In previous posts, we discussed historic operating systems and where various OS features come from, but we only gave a brief overview of how they worked. Now that we have a modern operating system’s full complement of features, we can look at what components need to exist in a modern operating system to get those features. As discussed with MS-DOS, an operating system, even today, is partially code, and partially conventions, like file formats or rules of good behavior – the difference being, that modern operating systems have more ability to enforce some of these conventions.
We use operating systems all the time in our life, whether designed for a computer, a phone, or for a server we’re more indirectly interacting with, but a lot of people don’t know very much about what connects the different systems we use, and what makes them distinct. We discussed fundamental concepts of operating systems in the last post, so in this post we will discuss how some of the same concepts apply to modern operating systems, going over them one at a time.

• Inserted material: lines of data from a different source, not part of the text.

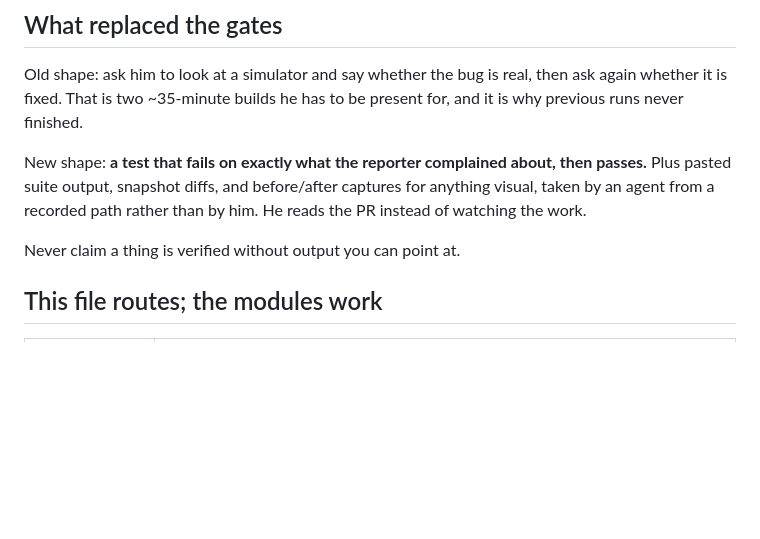
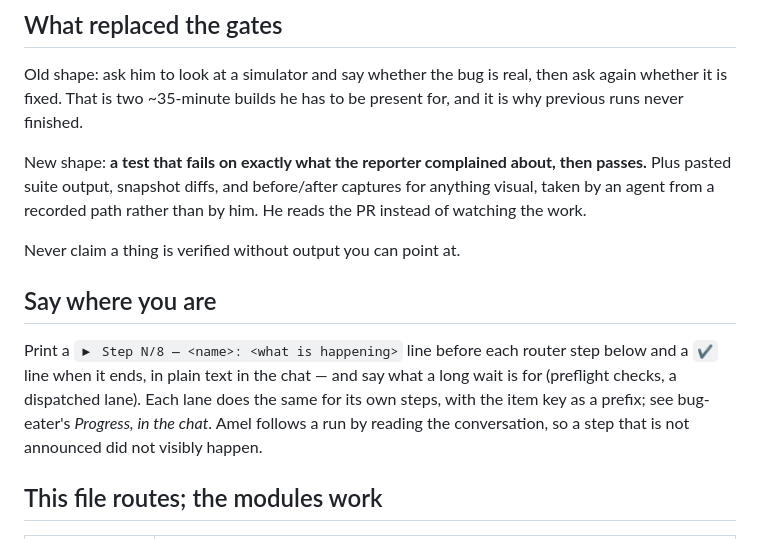
Before and after one commit to Amel-DZRV/Scruffy, a Markdown page: scruffy/SKILL.md, the part around the change. GitHub-like rendering; blank space fills up the shorter version.

```diff
--- a/scruffy/SKILL.md
+++ b/scruffy/SKILL.md
@@ -19,6 +19,10 @@ Old shape: ask him to look at a simulator and say whether the bug is real, then
 New shape: **a test that fails on exactly what the reporter complained about, then passes.** Plus pasted suite output, snapshot diffs, and before/after captures for anything visual, taken by an agent from a recorded path rather than by him. He reads the PR instead of watching the work.
 
 Never claim a thing is verified without output you can point at.
+
+## Say where you are
+
+Print a `▶ Step N/8 — <name>: <what is happening>` line before each router step below and a `✔` line when it ends, in plain text in the chat — and say what a long wait is for (preflight checks, a dispatched lane). Each lane does the same for its own steps, with the item key as a prefix; see bug-eater's *Progress, in the chat*. Amel follows a run by reading the conversation, so a step that is not announced did not visibly happen.
 
 ## This file routes; the modules work
 
```
Also changed, not shown: bug-eater/SKILL.md (+15 -0 lines).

A user of modern technology hears the term “operating system” thrown around a lot. Most people can name a few examples: Windows and macOS on workstations and laptops, iOS and Android on phones. Some people might even throw in Linux or Unix or ChromeOS. Most people also understand that a program or a game or even a sufficiently advanced website might work on some operating systems but not others, and might require different versions for different operating systems.